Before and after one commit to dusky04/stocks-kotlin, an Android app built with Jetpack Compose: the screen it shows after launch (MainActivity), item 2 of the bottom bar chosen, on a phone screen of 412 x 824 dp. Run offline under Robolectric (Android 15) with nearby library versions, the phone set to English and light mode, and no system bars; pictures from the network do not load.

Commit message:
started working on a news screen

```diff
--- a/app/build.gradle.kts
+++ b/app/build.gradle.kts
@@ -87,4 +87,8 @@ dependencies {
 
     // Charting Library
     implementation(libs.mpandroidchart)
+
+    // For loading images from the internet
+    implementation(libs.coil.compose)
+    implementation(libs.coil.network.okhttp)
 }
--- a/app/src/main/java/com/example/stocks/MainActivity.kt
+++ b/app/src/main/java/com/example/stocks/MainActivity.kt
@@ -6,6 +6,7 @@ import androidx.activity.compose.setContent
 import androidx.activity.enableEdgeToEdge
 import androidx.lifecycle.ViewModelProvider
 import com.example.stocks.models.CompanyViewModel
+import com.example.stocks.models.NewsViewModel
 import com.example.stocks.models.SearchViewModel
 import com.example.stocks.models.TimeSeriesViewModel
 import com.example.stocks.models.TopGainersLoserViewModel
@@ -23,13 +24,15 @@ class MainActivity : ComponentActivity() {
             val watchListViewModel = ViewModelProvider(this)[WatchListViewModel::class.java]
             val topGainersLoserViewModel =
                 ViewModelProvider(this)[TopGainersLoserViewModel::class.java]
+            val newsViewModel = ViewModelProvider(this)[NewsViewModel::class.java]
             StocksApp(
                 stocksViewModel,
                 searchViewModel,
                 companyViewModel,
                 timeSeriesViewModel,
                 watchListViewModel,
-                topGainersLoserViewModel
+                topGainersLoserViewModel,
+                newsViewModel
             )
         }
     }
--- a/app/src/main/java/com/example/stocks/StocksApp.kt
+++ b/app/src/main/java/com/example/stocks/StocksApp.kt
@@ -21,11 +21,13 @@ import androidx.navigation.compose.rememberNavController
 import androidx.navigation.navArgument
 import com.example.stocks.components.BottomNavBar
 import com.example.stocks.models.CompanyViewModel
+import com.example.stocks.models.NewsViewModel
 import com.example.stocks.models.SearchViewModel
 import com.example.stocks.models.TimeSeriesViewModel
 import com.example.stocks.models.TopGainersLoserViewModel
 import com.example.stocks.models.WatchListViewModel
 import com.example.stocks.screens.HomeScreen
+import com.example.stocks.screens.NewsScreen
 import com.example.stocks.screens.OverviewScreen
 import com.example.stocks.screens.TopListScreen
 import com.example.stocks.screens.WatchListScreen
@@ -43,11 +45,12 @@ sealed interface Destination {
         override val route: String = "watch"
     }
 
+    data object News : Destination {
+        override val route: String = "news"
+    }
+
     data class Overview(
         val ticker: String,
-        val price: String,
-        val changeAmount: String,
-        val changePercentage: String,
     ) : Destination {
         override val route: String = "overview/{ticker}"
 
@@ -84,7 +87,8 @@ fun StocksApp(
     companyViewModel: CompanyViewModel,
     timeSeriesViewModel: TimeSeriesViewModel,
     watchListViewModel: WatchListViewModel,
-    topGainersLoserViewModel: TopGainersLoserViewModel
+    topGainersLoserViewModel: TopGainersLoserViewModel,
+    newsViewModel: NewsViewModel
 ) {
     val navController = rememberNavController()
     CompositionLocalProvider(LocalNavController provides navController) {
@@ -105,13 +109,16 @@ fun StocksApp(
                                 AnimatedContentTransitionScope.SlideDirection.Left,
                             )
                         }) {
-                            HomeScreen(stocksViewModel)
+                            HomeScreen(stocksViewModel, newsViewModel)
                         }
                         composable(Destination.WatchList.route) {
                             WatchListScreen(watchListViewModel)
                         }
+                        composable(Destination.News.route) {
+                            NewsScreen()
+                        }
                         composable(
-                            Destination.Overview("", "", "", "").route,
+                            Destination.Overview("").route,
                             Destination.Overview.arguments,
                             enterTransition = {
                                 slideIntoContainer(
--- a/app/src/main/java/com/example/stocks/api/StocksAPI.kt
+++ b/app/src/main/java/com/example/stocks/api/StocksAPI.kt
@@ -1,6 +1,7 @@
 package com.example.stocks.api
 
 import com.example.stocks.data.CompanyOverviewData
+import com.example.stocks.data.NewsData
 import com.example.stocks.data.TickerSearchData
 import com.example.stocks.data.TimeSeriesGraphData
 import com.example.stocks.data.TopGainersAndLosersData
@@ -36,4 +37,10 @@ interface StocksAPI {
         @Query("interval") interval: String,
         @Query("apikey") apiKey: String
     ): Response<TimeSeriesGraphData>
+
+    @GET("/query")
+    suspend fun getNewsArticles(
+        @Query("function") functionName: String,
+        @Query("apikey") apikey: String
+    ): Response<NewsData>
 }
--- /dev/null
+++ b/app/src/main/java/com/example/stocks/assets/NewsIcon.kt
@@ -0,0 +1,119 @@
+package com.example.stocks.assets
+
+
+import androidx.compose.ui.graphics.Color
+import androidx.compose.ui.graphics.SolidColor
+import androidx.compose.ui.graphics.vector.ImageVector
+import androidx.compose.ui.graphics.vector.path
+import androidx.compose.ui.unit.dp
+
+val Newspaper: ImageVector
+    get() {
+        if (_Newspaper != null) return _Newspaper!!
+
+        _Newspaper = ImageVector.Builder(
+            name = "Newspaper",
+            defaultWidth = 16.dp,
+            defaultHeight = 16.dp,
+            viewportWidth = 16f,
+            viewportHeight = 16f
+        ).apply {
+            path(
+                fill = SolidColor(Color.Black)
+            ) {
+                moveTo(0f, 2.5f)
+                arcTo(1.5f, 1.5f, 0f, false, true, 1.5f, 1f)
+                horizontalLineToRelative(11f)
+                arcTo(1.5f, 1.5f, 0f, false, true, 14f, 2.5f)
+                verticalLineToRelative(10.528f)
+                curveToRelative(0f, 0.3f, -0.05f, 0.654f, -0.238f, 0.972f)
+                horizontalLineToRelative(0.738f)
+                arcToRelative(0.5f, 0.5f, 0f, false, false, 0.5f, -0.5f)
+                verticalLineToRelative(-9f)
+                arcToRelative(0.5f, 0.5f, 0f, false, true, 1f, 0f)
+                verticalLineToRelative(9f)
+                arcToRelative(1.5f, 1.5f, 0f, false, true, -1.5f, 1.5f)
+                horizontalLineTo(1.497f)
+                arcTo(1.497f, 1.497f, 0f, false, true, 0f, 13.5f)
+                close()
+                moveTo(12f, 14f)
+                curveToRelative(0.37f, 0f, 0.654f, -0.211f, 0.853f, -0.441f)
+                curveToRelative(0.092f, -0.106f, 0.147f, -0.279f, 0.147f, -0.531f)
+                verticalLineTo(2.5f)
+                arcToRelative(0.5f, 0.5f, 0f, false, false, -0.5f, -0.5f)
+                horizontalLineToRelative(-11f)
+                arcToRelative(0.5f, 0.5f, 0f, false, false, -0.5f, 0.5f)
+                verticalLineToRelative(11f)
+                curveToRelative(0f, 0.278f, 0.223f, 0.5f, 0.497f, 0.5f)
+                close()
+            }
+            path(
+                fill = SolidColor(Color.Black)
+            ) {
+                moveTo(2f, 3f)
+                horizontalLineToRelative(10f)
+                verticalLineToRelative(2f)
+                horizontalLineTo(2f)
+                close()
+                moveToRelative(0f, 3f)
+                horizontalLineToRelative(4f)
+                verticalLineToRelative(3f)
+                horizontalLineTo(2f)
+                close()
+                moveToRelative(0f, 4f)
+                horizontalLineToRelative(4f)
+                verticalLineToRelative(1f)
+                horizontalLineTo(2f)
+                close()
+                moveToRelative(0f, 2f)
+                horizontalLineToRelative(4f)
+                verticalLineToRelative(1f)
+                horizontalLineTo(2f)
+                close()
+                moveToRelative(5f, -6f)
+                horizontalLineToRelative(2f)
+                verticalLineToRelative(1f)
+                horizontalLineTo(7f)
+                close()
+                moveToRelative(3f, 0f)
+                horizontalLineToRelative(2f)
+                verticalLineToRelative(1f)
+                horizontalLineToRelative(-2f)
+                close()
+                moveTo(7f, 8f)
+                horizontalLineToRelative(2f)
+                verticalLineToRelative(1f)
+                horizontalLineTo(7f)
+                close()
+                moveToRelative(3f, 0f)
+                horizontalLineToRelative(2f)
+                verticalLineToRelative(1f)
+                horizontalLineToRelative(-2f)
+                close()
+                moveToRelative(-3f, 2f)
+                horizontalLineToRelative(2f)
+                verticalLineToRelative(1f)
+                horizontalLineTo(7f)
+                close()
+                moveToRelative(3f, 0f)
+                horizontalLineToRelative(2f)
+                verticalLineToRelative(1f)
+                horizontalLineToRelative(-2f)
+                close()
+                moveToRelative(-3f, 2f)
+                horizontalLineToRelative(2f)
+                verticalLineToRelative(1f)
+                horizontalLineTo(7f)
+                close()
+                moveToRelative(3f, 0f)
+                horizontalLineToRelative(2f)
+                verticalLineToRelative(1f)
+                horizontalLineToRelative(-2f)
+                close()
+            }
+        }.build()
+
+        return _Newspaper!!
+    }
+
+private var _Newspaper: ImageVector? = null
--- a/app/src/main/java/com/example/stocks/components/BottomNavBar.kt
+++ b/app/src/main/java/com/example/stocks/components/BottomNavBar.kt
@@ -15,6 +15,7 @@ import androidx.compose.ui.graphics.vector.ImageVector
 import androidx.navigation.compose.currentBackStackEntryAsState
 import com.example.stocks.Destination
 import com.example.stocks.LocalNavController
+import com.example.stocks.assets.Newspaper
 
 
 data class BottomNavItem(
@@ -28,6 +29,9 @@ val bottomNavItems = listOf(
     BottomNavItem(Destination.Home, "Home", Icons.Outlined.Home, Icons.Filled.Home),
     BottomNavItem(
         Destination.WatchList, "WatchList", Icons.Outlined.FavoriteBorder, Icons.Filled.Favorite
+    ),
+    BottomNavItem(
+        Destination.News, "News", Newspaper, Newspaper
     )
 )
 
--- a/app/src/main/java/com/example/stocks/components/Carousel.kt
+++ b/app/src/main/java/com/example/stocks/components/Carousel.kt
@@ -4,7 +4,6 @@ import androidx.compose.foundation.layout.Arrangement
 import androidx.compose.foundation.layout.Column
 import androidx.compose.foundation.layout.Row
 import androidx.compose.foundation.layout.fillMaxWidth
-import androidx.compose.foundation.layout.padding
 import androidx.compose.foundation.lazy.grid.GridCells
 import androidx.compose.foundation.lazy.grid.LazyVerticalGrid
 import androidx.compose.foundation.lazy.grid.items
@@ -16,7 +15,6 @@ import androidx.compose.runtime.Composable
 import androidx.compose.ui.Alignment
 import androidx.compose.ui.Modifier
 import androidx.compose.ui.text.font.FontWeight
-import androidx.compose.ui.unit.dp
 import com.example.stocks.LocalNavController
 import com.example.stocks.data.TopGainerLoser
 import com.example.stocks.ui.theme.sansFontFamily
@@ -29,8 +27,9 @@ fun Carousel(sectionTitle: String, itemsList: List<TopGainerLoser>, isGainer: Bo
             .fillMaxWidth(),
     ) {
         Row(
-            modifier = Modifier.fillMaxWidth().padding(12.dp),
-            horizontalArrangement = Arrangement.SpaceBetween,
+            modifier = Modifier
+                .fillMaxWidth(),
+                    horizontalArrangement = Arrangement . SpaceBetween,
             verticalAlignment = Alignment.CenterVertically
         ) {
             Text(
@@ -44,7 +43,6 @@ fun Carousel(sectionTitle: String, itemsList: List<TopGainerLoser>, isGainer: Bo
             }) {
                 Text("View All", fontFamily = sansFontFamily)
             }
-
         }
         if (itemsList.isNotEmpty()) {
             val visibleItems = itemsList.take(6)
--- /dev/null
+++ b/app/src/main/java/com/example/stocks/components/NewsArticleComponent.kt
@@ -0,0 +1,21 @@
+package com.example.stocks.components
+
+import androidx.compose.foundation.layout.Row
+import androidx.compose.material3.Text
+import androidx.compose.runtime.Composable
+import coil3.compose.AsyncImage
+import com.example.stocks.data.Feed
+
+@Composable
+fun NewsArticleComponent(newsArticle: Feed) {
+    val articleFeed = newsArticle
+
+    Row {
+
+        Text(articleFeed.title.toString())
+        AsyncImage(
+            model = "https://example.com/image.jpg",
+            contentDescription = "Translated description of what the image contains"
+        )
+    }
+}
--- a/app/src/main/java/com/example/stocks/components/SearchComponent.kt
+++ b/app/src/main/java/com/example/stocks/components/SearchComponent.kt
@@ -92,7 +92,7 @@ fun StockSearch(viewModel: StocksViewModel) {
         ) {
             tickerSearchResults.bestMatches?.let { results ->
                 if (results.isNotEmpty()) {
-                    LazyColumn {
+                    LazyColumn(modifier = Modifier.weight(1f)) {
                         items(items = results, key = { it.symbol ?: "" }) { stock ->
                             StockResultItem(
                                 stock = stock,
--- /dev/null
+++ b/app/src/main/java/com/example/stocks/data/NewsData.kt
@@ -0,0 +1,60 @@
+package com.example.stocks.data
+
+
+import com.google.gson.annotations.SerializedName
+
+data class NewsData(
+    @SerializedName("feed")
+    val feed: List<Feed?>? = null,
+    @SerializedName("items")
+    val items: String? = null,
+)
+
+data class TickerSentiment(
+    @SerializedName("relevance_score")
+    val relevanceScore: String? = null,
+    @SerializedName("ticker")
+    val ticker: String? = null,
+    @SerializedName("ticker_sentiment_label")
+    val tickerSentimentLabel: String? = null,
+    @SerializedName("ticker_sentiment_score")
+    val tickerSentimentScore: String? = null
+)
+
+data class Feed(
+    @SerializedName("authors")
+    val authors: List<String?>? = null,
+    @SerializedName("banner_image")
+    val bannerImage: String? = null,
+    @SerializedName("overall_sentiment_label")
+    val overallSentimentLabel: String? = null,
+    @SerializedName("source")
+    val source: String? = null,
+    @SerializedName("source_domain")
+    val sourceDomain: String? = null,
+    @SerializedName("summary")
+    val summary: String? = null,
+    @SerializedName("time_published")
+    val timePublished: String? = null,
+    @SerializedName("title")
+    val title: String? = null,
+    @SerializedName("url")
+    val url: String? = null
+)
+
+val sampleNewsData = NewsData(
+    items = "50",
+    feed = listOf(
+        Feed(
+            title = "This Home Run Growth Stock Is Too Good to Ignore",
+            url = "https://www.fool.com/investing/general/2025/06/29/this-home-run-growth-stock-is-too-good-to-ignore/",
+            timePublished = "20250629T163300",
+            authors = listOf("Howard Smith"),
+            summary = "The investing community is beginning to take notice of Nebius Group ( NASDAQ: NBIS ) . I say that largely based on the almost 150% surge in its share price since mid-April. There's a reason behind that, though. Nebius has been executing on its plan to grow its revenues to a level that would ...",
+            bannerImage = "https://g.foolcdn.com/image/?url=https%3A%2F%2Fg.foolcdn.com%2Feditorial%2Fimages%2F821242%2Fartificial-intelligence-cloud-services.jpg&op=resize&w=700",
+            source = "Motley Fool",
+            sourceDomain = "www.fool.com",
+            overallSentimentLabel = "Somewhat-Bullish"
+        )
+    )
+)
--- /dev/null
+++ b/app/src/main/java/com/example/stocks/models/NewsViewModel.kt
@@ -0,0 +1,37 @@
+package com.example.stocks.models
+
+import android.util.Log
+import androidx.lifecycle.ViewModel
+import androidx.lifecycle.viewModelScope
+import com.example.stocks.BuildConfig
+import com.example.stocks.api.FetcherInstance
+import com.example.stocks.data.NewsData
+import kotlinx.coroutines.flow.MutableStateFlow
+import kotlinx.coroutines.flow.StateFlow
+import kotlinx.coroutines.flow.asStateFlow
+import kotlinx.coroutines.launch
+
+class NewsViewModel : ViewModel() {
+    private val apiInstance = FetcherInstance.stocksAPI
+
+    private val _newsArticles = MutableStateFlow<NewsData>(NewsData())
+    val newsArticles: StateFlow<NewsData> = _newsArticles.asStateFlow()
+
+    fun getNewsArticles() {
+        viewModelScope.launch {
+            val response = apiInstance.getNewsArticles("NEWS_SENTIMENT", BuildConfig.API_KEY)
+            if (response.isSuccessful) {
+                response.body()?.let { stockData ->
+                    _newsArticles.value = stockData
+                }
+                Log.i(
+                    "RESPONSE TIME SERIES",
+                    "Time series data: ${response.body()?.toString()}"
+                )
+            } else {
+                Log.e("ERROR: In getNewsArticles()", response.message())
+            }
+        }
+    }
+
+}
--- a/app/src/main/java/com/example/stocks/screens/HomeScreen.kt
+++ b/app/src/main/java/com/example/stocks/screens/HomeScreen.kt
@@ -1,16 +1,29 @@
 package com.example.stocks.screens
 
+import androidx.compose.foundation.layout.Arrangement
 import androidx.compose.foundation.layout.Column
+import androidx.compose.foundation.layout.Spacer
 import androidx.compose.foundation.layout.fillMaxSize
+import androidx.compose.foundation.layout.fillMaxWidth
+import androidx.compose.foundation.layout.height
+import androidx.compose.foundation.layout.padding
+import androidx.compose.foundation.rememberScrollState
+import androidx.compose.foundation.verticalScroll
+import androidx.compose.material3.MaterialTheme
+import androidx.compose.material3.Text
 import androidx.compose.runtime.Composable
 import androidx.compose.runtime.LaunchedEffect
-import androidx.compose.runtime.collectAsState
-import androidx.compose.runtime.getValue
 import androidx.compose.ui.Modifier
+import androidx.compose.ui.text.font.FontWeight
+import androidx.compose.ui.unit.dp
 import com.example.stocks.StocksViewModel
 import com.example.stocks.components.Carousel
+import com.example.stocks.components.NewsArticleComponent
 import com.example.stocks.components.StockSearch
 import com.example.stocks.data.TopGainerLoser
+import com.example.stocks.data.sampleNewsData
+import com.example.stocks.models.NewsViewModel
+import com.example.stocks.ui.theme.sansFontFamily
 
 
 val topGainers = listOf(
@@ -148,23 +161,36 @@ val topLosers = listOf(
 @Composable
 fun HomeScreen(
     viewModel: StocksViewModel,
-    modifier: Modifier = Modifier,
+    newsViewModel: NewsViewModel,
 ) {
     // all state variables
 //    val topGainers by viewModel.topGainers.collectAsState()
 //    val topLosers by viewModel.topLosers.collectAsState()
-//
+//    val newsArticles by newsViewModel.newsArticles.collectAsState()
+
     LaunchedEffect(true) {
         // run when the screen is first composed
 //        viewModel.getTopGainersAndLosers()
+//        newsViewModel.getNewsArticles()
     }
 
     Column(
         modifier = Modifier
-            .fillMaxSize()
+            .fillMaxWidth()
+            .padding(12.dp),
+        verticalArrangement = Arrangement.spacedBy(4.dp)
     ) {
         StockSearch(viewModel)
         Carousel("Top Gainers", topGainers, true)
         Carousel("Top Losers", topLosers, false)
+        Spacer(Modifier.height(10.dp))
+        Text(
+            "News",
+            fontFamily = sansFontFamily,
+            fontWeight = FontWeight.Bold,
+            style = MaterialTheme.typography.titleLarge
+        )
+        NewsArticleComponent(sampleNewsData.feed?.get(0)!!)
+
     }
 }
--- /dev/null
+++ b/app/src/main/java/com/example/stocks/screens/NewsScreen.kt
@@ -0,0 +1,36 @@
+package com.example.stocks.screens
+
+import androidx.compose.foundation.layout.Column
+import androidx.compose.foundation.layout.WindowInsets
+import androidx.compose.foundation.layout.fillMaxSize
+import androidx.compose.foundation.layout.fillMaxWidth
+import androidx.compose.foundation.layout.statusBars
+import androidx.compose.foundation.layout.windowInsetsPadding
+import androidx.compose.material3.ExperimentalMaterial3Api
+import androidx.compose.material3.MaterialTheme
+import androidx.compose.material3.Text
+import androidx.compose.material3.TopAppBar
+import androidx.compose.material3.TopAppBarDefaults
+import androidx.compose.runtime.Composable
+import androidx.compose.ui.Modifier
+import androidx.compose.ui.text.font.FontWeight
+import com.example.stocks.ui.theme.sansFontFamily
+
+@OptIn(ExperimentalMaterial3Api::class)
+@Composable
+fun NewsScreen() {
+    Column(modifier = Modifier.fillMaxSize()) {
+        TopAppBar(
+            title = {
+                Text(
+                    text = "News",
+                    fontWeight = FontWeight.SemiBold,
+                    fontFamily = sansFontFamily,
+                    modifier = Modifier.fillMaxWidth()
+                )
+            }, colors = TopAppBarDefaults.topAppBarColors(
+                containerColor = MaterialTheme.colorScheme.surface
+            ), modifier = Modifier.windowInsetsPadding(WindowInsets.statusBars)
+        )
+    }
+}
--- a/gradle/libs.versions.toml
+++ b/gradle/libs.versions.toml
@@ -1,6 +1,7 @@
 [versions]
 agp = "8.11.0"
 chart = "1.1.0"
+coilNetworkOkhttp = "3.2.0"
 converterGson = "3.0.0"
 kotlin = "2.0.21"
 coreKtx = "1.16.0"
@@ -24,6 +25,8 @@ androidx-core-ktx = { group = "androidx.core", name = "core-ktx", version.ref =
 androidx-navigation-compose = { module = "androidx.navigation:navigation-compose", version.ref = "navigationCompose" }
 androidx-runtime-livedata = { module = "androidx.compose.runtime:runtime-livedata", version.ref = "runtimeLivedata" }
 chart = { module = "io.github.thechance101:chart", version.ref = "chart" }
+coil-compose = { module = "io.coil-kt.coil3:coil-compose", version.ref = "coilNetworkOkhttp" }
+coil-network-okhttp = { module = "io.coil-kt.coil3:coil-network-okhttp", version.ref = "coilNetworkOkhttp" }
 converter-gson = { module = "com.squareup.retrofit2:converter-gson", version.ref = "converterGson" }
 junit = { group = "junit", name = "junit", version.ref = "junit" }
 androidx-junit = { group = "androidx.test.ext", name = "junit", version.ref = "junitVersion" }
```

| TASK DETAILS |
Gather every line from the listing above in which the word "Carousel" appears.

| SOLUTION TO THIS EXERCISE |
--- a/app/src/main/java/com/example/stocks/components/Carousel.kt
+++ b/app/src/main/java/com/example/stocks/components/Carousel.kt
@@ -29,8 +27,9 @@ fun Carousel(sectionTitle: String, itemsList: List<TopGainerLoser>, isGainer: Bo
@@ -44,7 +43,6 @@ fun Carousel(sectionTitle: String, itemsList: List<TopGainerLoser>, isGainer: Bo
 import com.example.stocks.components.Carousel
         Carousel("Top Gainers", topGainers, true)
         Carousel("Top Losers", topLosers, false)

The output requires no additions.